This strangely surprized the Gentleman, who to try the truth of what he heard, promis'd him, he would dine with him: according to the time and place appointed by the Ruffler, the Gentleman came; the house was very poor to outward view, but within very neat and handsome, a cloath was spread, but could not perceive the least spark of fire whereby any meat could be dressed; whilst he was musing to himself on the entertainment he was like to have, in came the Wife with a large Sir-Loyn of Beef, the Son with two Stubble Geese in a dish, the Daughter with a stately Turky, and a Servant Maid with a very large Tart; look you Sir, said the Ruffler, this is all the cheat you are like to have, wherefore fall to; the Gentleman had much a doe, to perswade the Father, the Daughter should sit down, but with much importunity it was granted: I heard him say, though his appetite was as keen as a Turkish Scymiter, yet he forgot to eat, his mind running on other flesh, such as he protested exceeded, in his opinion, all that he had ever seen before, such was this Maidens beauty, not set off with any artificial imbellishments, but naturally shining in its own Orb; and least her person should be despised, by reason of the baseness of her Fathers profession, she was Gentilely clad, but better adorn'd within with the most approved prin∣ciples of a good education, befitting so good a Ge∣nius. Wine both French and Spanish was not want∣ing; and Dinner being ended, to be as good as his word or better, the Ruffler lent the Gentle∣man fifty Guynnyes, on this condition, he would not divulge the kindness received.Page 68

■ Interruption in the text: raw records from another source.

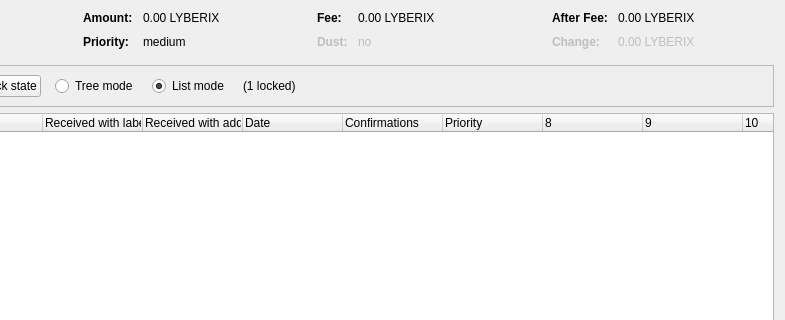
The window that src/qt/forms/coincontroldialog.ui (lyberix/lyberix) describes before a commit, drawn with Qt 5; both pictures show x 169 to 954 and y 0 to 320 of the 954 by 500 pixel window.
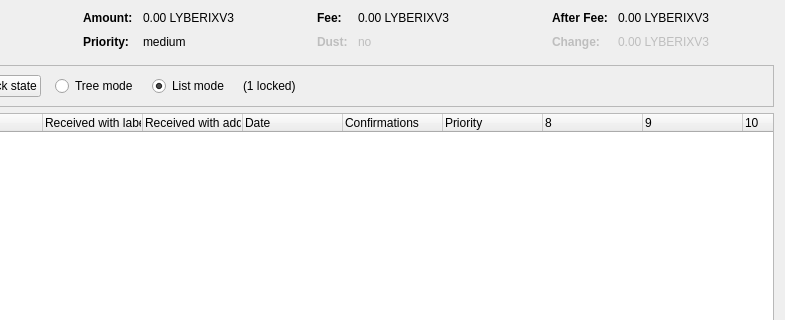
The same window after the commit. Custom widgets are drawn as their Qt base class.

Diff of the .ui file:
```diff
--- a/src/qt/forms/coincontroldialog.ui
+++ b/src/qt/forms/coincontroldialog.ui
@@ -132,7 +132,7 @@
           <enum>Qt::ActionsContextMenu</enum>
          </property>
          <property name="text">
-          <string notr="true">0.00 LYBERIX</string>
+          <string notr="true">0.00 LYBERIXV3</string>
          </property>
          <property name="textInteractionFlags">
           <set>Qt::LinksAccessibleByMouse|Qt::TextSelectableByKeyboard|Qt::TextSelectableByMouse</set>
@@ -206,7 +206,7 @@
           <enum>Qt::ActionsContextMenu</enum>
          </property>
          <property name="text">
-          <string notr="true">0.00 LYBERIX</string>
+          <string notr="true">0.00 LYBERIXV3</string>
          </property>
          <property name="textInteractionFlags">
           <set>Qt::LinksAccessibleByMouse|Qt::TextSelectableByKeyboard|Qt::TextSelectableByMouse</set>
@@ -286,7 +286,7 @@
           <enum>Qt::ActionsContextMenu</enum>
          </property>
          <property name="text">
-          <string notr="true">0.00 LYBERIX</string>
+          <string notr="true">0.00 LYBERIXV3</string>
          </property>
          <property name="textInteractionFlags">
           <set>Qt::LinksAccessibleByMouse|Qt::TextSelectableByKeyboard|Qt::TextSelectableByMouse</set>
@@ -321,7 +321,7 @@
           <enum>Qt::ActionsContextMenu</enum>
          </property>
          <property name="text">
-          <string notr="true">0.00 LYBERIX</string>
+          <string notr="true">0.00 LYBERIXV3</string>
          </property>
          <property name="textInteractionFlags">
           <set>Qt::LinksAccessibleByMouse|Qt::TextSelectableByKeyboard|Qt::TextSelectableByMouse</set>
```
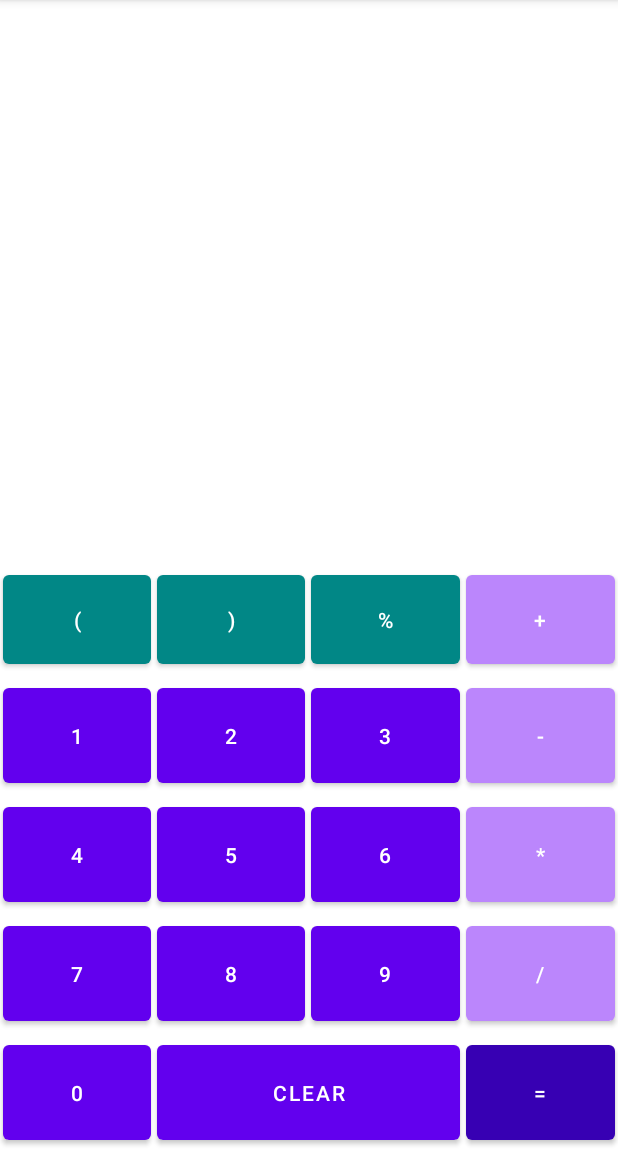
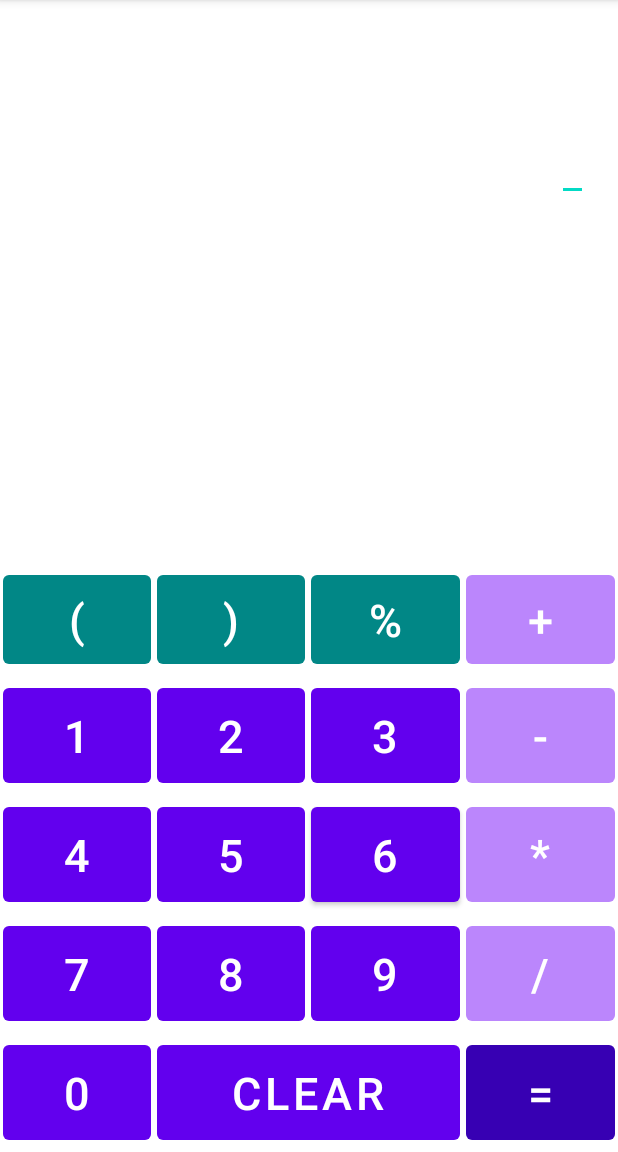
Before and after one commit to efletcher99/Assignment1CS3300, an Android app: the screen it shows after launch (MainActivity), on a phone screen of 412 x 824 dp, the part 84-1236 px from its top. Run offline under Robolectric (Android 15) with nearby library versions, the phone set to English and light mode, and no system bars.

Commit message:
finished to assignment 2 requirements

```diff
--- a/app/build.gradle
+++ b/app/build.gradle
@@ -41,4 +41,5 @@ dependencies {
     testImplementation 'junit:junit:4.13.2'
     androidTestImplementation 'androidx.test.ext:junit:1.1.5'
     androidTestImplementation 'androidx.test.espresso:espresso-core:3.5.1'
+    apply plugin: 'kotlin-android-extensions'
 }
--- a/app/src/main/java/com/example/calculator/MainActivity.kt
+++ b/app/src/main/java/com/example/calculator/MainActivity.kt
@@ -2,10 +2,41 @@ package com.example.calculator
 
 import androidx.appcompat.app.AppCompatActivity
 import android.os.Bundle
+import android.view.View
+import android.widget.Button
+import android.widget.TextView
+import kotlinx.android.synthetic.main.activity_main.*
 
 class MainActivity : AppCompatActivity() {
+
     override fun onCreate(savedInstanceState: Bundle?) {
         super.onCreate(savedInstanceState)
         setContentView(R.layout.activity_main)
+
+    }
+
+    fun number(view: View)
+    {
+        if(view is Button)
+        {
+            result.append(view.text)
+        }
+    }
+    fun operation(view: View)
+    {
+        if(view is Button)
+        {
+            result.append(view.text)
+        }
+    }
+
+    fun equals(view: View) {
+
+    }
+
+    fun clear(view: View)
+    {
+        result.text = ""
+
     }
 }
--- a/app/src/main/res/layout/activity_main.xml
+++ b/app/src/main/res/layout/activity_main.xml
@@ -1,17 +1,36 @@
 <?xml version="1.0" encoding="utf-8"?>
-<RelativeLayout xmlns:android="http://schemas.android.com/apk/res/android"
+<LinearLayout
+    xmlns:android="http://schemas.android.com/apk/res/android"
     xmlns:app="http://schemas.android.com/apk/res-auto"
     xmlns:tools="http://schemas.android.com/tools"
     android:layout_width="match_parent"
+    android:layout_height="match_parent"
+    android:orientation="vertical"
+    tools:context=".MainActivity">
+    <androidx.constraintlayout.widget.ConstraintLayout
+        android:layout_width="match_parent"
+        android:layout_height="0dp"
+        android:layout_weight="2"
+        android:padding="20dp">
+
+        <EditText
+            android:id="@+id/result2"
+            android:layout_width="wrap_content"
             android:layout_height="wrap_content"
-    tools:context=".MainActivity">
+            android:textSize="70sp"
+            app:layout_constraintTop_toTopOf="parent"
+            app:layout_constraintEnd_toEndOf="parent" />
 
-    <LinearLayout
-        android:layout_width="match_parent"
+        <TextView
+            android:id="@+id/result"
+            android:layout_width="wrap_content"
             android:layout_height="wrap_content"
-        android:layout_alignParentBottom="true"
+            android:textSize="70sp"
+            app:layout_constraintBottom_toBottomOf="parent"
+            app:layout_constraintEnd_toEndOf="parent" />
 
-        android:orientation="vertical">
+    </androidx.constraintlayout.widget.ConstraintLayout>
+
 
     <LinearLayout
         android:layout_width="match_parent"
@@ -22,38 +41,53 @@
             android:id="@+id/button_left_parenthesis"
             android:layout_width="wrap_content"
             android:layout_height="match_parent"
+            android:textSize="30sp"
             android:layout_weight="1"
             android:layout_margin="2dp"
             android:text="@string/left_parenthesis"
-                app:backgroundTint="@color/teal_700" />
+            android:textColor="@color/white"
+            app:backgroundTint="@color/teal_700"
+            android:onClick="operation"
+            style="?android:attr/buttonBarButtonStyle" />
 
         <Button
             android:id="@+id/button_right_parenthesis"
             android:layout_width="wrap_content"
             android:layout_height="match_parent"
+            android:textSize="30sp"
             android:layout_weight="1"
             android:layout_margin="2dp"
             android:text="@string/right_parenthesis"
-                app:backgroundTint="@color/teal_700" />
+            app:backgroundTint="@color/teal_700"
+            android:textColor="@color/white"
+            android:onClick="operation"
+            style="?android:attr/buttonBarButtonStyle" />
 
         <Button
             android:id="@+id/button_mod"
             android:layout_width="wrap_content"
             android:layout_height="match_parent"
+            android:textSize="30sp"
             android:layout_weight="1"
             android:layout_margin="2dp"
             android:text="@string/modulo"
-                app:backgroundTint="@color/teal_700" />
+            app:backgroundTint="@color/teal_700"
+            android:textColor="@color/white"
+            android:onClick="operation"
+            style="?android:attr/buttonBarButtonStyle" />
 
         <Button
             android:id="@+id/button_add"
             android:layout_width="wrap_content"
             android:layout_height="match_parent"
+            android:textSize="30sp"
             android:layout_weight="1"
             android:layout_margin="2dp"
             android:text="@string/add"
-                app:backgroundTint="@color/purple_200" />
-
+            app:backgroundTint="@color/purple_200"
+            android:textColor="@color/white"
+            android:onClick="operation"
+            style="?android:attr/buttonBarButtonStyle" />
     </LinearLayout>
 
     <LinearLayout
@@ -62,37 +96,56 @@
         android:orientation="horizontal">
 
         <Button
-                android:id="@+id/button1"
+            android:id="@+id/buttonOne"
+            style="?android:attr/buttonBarButtonStyle"
             android:layout_width="wrap_content"
+            android:textSize="30sp"
             android:layout_height="75dp"
+            android:layout_margin="2dp"
             android:layout_weight="1"
-                android:layout_margin="2dp"
-                android:text="@string/_1" />
+            android:onClick="number"
+            android:textColor="@color/white"
+            android:text="@string/_1"
+            app:backgroundTint="@color/purple_500" />
 
         <Button
             android:id="@+id/button2"
+            style="?android:attr/buttonBarButtonStyle"
             android:layout_width="wrap_content"
             android:layout_height="match_parent"
+            android:textSize="30sp"
+            android:layout_margin="2dp"
             android:layout_weight="1"
-                android:layout_margin="2dp"
-                android:text="@string/_2" />
+            android:textColor="@color/white"
+            android:onClick="number"
+            android:text="@string/_2"
+            app:backgroundTint="@color/purple_500" />
 
         <Button
             android:id="@+id/button3"
+            style="?android:attr/buttonBarButtonStyle"
             android:layout_width="wrap_content"
             android:layout_height="match_parent"
+            android:textSize="30sp"
+            android:layout_margin="2dp"
             android:layout_weight="1"
-                android:layout_margin="2dp"
-                android:text="@string/_3" />
+            android:textColor="@color/white"
+            android:onClick="number"
+            android:text="@string/_3"
+            app:backgroundTint="@color/purple_500" />
 
         <Button
             android:id="@+id/button_sub"
             android:layout_width="wrap_content"
             android:layout_height="match_parent"
+            android:textSize="30sp"
             android:layout_weight="1"
             android:layout_margin="2dp"
             android:text="@string/subtract"
-                app:backgroundTint="@color/purple_200" />
+            android:textColor="@color/white"
+            app:backgroundTint="@color/purple_200"
+            android:onClick="operation"
+            style="?android:attr/buttonBarButtonStyle" />
     </LinearLayout>
 
     <LinearLayout
@@ -102,24 +155,36 @@
 
         <Button
             android:id="@+id/button4"
+            style="?android:attr/buttonBarButtonStyle"
             android:layout_width="wrap_content"
+            android:textSize="30sp"
             android:layout_height="75dp"
+            android:layout_margin="2dp"
+            android:textColor="@color/white"
             android:layout_weight="1"
-                android:layout_margin="2dp"
-                android:text="@string/_4" />
+            android:onClick="number"
+            android:text="@string/_4"
+            app:backgroundTint="@color/purple_500" />
 
         <Button
             android:id="@+id/button5"
             android:layout_width="wrap_content"
             android:layout_height="match_parent"
+            android:textSize="30sp"
+            android:layout_margin="2dp"
             android:layout_weight="1"
-                android:layout_margin="2dp"
-                android:text="@string/_5" />
+            android:onClick="number"
+            android:text="@string/_5"
+            style="?android:attr/buttonBarButtonStyle"
+            android:textColor="@color/white"
+            app:backgroundTint="@color/purple_500" />
 
         <Button
             android:id="@+id/button6"
+            android:onClick="number"
             android:layout_width="wrap_content"
             android:layout_height="match_parent"
+            android:textSize="30sp"
             android:layout_weight="1"
             android:layout_margin="2dp"
             android:text="@string/_6" />
@@ -128,10 +193,14 @@
             android:id="@+id/button_multiply"
             android:layout_width="wrap_content"
             android:layout_height="match_parent"
+            android:textSize="30sp"
             android:layout_weight="1"
             android:layout_margin="2dp"
             android:text="@string/multiply"
-                app:backgroundTint="@color/purple_200" />
+            app:backgroundTint="@color/purple_200"
+            style="?android:attr/buttonBarButtonStyle"
+            android:textColor="@color/white"
+            android:onClick="operation"/>
     </LinearLayout>
 
     <LinearLayout
@@ -141,36 +210,55 @@
 
         <Button
             android:id="@+id/button7"
+            android:onClick="number"
             android:layout_width="wrap_content"
             android:layout_height="75dp"
+            android:textSize="30sp"
             android:layout_weight="1"
             android:layout_margin="2dp"
+            style="?android:attr/buttonBarButtonStyle"
+            android:textColor="@color/white"
+            app:backgroundTint="@color/purple_500"
             android:text="@string/_7" />
 
         <Button
             android:id="@+id/button8"
+            style="?android:attr/buttonBarButtonStyle"
+            android:textColor="@color/white"
+            app:backgroundTint="@color/purple_500"
+            android:onClick="number"
             android:layout_width="wrap_content"
             android:layout_height="match_parent"
+            android:textSize="30sp"
             android:layout_weight="1"
             android:layout_margin="2dp"
             android:text="@string/_8" />
 
         <Button
             android:id="@+id/button9"
+            android:onClick="number"
             android:layout_width="wrap_content"
             android:layout_height="match_parent"
+            android:textSize="30sp"
             android:layout_weight="1"
             android:layout_margin="2dp"
+            style="?android:attr/buttonBarButtonStyle"
+            android:textColor="@color/white"
+            app:backgroundTint="@color/purple_500"
             android:text="@string/_9" />
 
         <Button
             android:id="@+id/button_divide"
             android:layout_width="wrap_content"
             android:layout_height="match_parent"
+            android:textSize="30sp"
             android:layout_weight="1"
             android:layout_margin="2dp"
             android:text="@string/divide"
-                app:backgroundTint="@color/purple_200" />
+            app:backgroundTint="@color/purple_200"
+            style="?android:attr/buttonBarButtonStyle"
+            android:textColor="@color/white"
+            android:onClick="operation"/>
     </LinearLayout>
 
     <LinearLayout
@@ -180,30 +268,43 @@
 
         <Button
             android:id="@+id/button0"
+            android:onClick="number"
             android:layout_width="wrap_content"
             android:layout_height="75dp"
+            android:textSize="30sp"
             android:layout_weight="1"
             android:layout_margin="2dp"
+            style="?android:attr/buttonBarButtonStyle"
+            android:textColor="@color/white"
+            app:backgroundTint="@color/purple_500"
             android:text="@string/_0" />
 
         <Button
             android:id="@+id/button_clear"
             android:layout_width="191dp"
+            android:textSize="30sp"
+            android:onClick="clear"
             android:layout_height="match_parent"
             android:layout_weight="1"
             android:layout_margin="2dp"
             android:text="@string/clear"
+            style="?android:attr/buttonBarButtonStyle"
+            android:textColor="@color/white"
             app:backgroundTint="@color/purple_500" />
 
         <Button
             android:id="@+id/button_equal"
             android:layout_width="wrap_content"
             android:layout_height="match_parent"
+            android:textSize="30sp"
             android:layout_weight="1"
             android:layout_margin="2dp"
             android:text="@string/equals"
-                app:backgroundTint="@color/purple_700" />
+            app:backgroundTint="@color/purple_700"
+            style="?android:attr/buttonBarButtonStyle"
+            android:textColor="@color/white"
+            android:onClick="equals"/>
 
     </LinearLayout>
+
 </LinearLayout>
-</RelativeLayout>
--- a/app/src/main/res/values/strings.xml
+++ b/app/src/main/res/values/strings.xml
@@ -19,4 +19,5 @@
     <string name="_0">0</string>
     <string name="clear">clear</string>
     <string name="equals">=</string>
+    <string name="_zero">0</string>
 </resources>
```
Lines whose indentation alone changed are shown as unchanged.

There is a story somwhat like this of the blind Beggar of Bednall-Green, but how true I cannot tell, but this relation carrieth so much of truth in it, that thereon I will pawn my reputation.